- **Exercise prompt**: Apart from the pictures, every entry below must be given again exactly.

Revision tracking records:
━━━

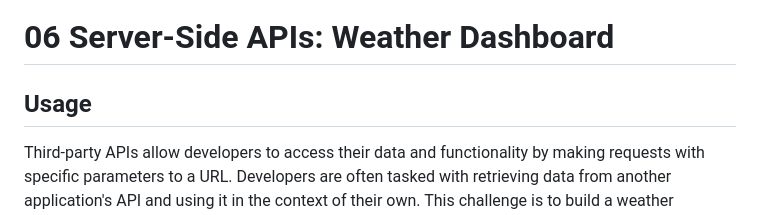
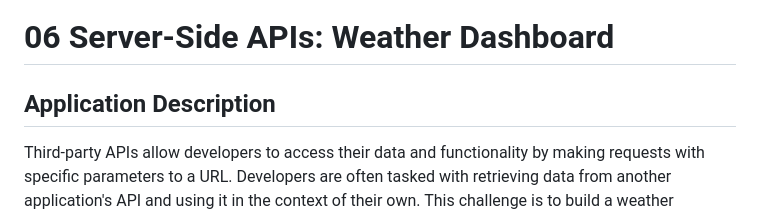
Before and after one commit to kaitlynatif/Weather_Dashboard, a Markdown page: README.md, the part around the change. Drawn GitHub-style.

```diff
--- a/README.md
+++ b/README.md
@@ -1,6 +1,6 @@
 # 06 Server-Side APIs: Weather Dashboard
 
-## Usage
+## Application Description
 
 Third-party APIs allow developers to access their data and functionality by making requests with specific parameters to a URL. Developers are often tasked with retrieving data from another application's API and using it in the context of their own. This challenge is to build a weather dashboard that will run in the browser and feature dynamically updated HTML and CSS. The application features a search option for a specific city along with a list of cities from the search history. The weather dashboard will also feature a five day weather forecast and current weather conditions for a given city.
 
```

━━━

- **Your response**:
Before and after one commit to kaitlynatif/Weather_Dashboard, a Markdown page: README.md, the part around the change. Drawn GitHub-style.

```diff
--- a/README.md
+++ b/README.md
@@ -1,6 +1,6 @@
 # 06 Server-Side APIs: Weather Dashboard
 
-## Usage
+## Application Description
 
 Third-party APIs allow developers to access their data and functionality by making requests with specific parameters to a URL. Developers are often tasked with retrieving data from another application's API and using it in the context of their own. This challenge is to build a weather dashboard that will run in the browser and feature dynamically updated HTML and CSS. The application features a search option for a specific city along with a list of cities from the search history. The weather dashboard will also feature a five day weather forecast and current weather conditions for a given city.
 
```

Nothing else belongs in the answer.